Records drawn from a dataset

╭──

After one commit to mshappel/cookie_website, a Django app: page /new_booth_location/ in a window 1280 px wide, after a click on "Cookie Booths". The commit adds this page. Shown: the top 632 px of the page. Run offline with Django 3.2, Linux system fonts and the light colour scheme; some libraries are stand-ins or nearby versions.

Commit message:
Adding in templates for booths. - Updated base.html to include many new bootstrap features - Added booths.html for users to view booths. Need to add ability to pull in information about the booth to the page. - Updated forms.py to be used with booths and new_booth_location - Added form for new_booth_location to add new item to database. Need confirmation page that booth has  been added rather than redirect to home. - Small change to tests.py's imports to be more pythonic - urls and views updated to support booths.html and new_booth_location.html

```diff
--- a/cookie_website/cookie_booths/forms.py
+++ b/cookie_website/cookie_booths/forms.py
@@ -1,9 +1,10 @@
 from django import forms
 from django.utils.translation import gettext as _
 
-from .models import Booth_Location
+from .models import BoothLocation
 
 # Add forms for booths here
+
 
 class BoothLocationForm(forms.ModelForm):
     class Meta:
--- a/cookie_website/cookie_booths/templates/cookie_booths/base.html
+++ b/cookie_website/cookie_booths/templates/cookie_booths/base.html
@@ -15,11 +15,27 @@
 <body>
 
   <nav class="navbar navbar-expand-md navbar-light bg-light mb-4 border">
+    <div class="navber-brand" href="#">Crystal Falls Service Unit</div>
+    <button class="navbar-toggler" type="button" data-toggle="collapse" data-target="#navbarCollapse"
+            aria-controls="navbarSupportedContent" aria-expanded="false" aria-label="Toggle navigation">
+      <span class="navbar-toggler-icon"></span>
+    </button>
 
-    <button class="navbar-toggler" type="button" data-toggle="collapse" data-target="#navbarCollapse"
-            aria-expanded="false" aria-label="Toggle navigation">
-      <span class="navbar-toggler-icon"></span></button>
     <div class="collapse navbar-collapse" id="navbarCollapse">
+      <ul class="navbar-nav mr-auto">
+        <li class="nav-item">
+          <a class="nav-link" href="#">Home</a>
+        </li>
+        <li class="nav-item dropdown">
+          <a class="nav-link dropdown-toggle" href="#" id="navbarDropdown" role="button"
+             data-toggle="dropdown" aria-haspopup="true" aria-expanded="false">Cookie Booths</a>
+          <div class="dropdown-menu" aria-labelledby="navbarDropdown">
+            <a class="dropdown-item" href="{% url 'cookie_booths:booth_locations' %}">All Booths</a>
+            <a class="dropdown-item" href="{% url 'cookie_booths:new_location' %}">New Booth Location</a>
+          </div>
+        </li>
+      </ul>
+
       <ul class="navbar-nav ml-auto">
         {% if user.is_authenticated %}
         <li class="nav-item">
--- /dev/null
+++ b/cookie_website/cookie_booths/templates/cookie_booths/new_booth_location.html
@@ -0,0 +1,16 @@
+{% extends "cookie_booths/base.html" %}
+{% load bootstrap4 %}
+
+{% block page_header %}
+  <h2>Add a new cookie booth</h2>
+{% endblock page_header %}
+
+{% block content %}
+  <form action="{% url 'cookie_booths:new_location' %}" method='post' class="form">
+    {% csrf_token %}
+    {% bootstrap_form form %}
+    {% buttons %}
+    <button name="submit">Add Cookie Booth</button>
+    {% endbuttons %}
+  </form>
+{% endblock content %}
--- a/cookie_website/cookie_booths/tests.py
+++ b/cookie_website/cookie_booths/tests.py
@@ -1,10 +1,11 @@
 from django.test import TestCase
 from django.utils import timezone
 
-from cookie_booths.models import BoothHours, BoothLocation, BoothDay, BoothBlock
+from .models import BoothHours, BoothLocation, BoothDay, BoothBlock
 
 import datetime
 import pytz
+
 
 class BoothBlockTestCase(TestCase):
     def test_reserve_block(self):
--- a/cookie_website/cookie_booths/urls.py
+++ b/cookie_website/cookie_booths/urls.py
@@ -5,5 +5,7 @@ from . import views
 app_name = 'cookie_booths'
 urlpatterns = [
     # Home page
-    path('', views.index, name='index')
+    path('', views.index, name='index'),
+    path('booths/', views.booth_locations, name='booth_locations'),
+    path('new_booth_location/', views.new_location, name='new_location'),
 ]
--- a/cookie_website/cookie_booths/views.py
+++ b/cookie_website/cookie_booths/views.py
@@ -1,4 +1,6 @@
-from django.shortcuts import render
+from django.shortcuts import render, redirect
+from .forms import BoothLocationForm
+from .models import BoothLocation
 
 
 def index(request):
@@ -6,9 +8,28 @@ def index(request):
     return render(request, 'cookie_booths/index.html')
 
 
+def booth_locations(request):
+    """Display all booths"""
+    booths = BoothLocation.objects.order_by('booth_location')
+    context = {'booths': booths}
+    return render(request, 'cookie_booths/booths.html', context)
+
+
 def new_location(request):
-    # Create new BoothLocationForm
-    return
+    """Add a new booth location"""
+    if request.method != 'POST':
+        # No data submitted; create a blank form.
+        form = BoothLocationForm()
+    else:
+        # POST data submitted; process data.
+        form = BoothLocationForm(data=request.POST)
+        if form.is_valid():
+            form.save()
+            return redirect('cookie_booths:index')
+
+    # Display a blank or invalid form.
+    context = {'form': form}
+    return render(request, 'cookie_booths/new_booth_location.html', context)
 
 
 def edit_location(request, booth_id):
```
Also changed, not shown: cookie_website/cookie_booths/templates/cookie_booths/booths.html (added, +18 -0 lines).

╰──

Only the data above, repeated exactly, should make up the reply.

After one commit to mshappel/cookie_website, a Django app: page /new_booth_location/ in a window 1280 px wide, after a click on "Cookie Booths". The commit adds this page. Shown: the top 632 px of the page. Run offline with Django 3.2, Linux system fonts and the light colour scheme; some libraries are stand-ins or nearby versions.

Commit message:
Adding in templates for booths. - Updated base.html to include many new bootstrap features - Added booths.html for users to view booths. Need to add ability to pull in information about the booth to the page. - Updated forms.py to be used with booths and new_booth_location - Added form for new_booth_location to add new item to database. Need confirmation page that booth has  been added rather than redirect to home. - Small change to tests.py's imports to be more pythonic - urls and views updated to support booths.html and new_booth_location.html

```diff
--- a/cookie_website/cookie_booths/forms.py
+++ b/cookie_website/cookie_booths/forms.py
@@ -1,9 +1,10 @@
 from django import forms
 from django.utils.translation import gettext as _
 
-from .models import Booth_Location
+from .models import BoothLocation
 
 # Add forms for booths here
+
 
 class BoothLocationForm(forms.ModelForm):
     class Meta:
--- a/cookie_website/cookie_booths/templates/cookie_booths/base.html
+++ b/cookie_website/cookie_booths/templates/cookie_booths/base.html
@@ -15,11 +15,27 @@
 <body>
 
   <nav class="navbar navbar-expand-md navbar-light bg-light mb-4 border">
+    <div class="navber-brand" href="#">Crystal Falls Service Unit</div>
+    <button class="navbar-toggler" type="button" data-toggle="collapse" data-target="#navbarCollapse"
+            aria-controls="navbarSupportedContent" aria-expanded="false" aria-label="Toggle navigation">
+      <span class="navbar-toggler-icon"></span>
+    </button>
 
-    <button class="navbar-toggler" type="button" data-toggle="collapse" data-target="#navbarCollapse"
-            aria-expanded="false" aria-label="Toggle navigation">
-      <span class="navbar-toggler-icon"></span></button>
     <div class="collapse navbar-collapse" id="navbarCollapse">
+      <ul class="navbar-nav mr-auto">
+        <li class="nav-item">
+          <a class="nav-link" href="#">Home</a>
+        </li>
+        <li class="nav-item dropdown">
+          <a class="nav-link dropdown-toggle" href="#" id="navbarDropdown" role="button"
+             data-toggle="dropdown" aria-haspopup="true" aria-expanded="false">Cookie Booths</a>
+          <div class="dropdown-menu" aria-labelledby="navbarDropdown">
+            <a class="dropdown-item" href="{% url 'cookie_booths:booth_locations' %}">All Booths</a>
+            <a class="dropdown-item" href="{% url 'cookie_booths:new_location' %}">New Booth Location</a>
+          </div>
+        </li>
+      </ul>
+
       <ul class="navbar-nav ml-auto">
         {% if user.is_authenticated %}
         <li class="nav-item">
--- /dev/null
+++ b/cookie_website/cookie_booths/templates/cookie_booths/new_booth_location.html
@@ -0,0 +1,16 @@
+{% extends "cookie_booths/base.html" %}
+{% load bootstrap4 %}
+
+{% block page_header %}
+  <h2>Add a new cookie booth</h2>
+{% endblock page_header %}
+
+{% block content %}
+  <form action="{% url 'cookie_booths:new_location' %}" method='post' class="form">
+    {% csrf_token %}
+    {% bootstrap_form form %}
+    {% buttons %}
+    <button name="submit">Add Cookie Booth</button>
+    {% endbuttons %}
+  </form>
+{% endblock content %}
--- a/cookie_website/cookie_booths/tests.py
+++ b/cookie_website/cookie_booths/tests.py
@@ -1,10 +1,11 @@
 from django.test import TestCase
 from django.utils import timezone
 
-from cookie_booths.models import BoothHours, BoothLocation, BoothDay, BoothBlock
+from .models import BoothHours, BoothLocation, BoothDay, BoothBlock
 
 import datetime
 import pytz
+
 
 class BoothBlockTestCase(TestCase):
     def test_reserve_block(self):
--- a/cookie_website/cookie_booths/urls.py
+++ b/cookie_website/cookie_booths/urls.py
@@ -5,5 +5,7 @@ from . import views
 app_name = 'cookie_booths'
 urlpatterns = [
     # Home page
-    path('', views.index, name='index')
+    path('', views.index, name='index'),
+    path('booths/', views.booth_locations, name='booth_locations'),
+    path('new_booth_location/', views.new_location, name='new_location'),
 ]
--- a/cookie_website/cookie_booths/views.py
+++ b/cookie_website/cookie_booths/views.py
@@ -1,4 +1,6 @@
-from django.shortcuts import render
+from django.shortcuts import render, redirect
+from .forms import BoothLocationForm
+from .models import BoothLocation
 
 
 def index(request):
@@ -6,9 +8,28 @@ def index(request):
     return render(request, 'cookie_booths/index.html')
 
 
+def booth_locations(request):
+    """Display all booths"""
+    booths = BoothLocation.objects.order_by('booth_location')
+    context = {'booths': booths}
+    return render(request, 'cookie_booths/booths.html', context)
+
+
 def new_location(request):
-    # Create new BoothLocationForm
-    return
+    """Add a new booth location"""
+    if request.method != 'POST':
+        # No data submitted; create a blank form.
+        form = BoothLocationForm()
+    else:
+        # POST data submitted; process data.
+        form = BoothLocationForm(data=request.POST)
+        if form.is_valid():
+            form.save()
+            return redirect('cookie_booths:index')
+
+    # Display a blank or invalid form.
+    context = {'form': form}
+    return render(request, 'cookie_booths/new_booth_location.html', context)
 
 
 def edit_location(request, booth_id):
```
Also changed, not shown: cookie_website/cookie_booths/templates/cookie_booths/booths.html (added, +18 -0 lines).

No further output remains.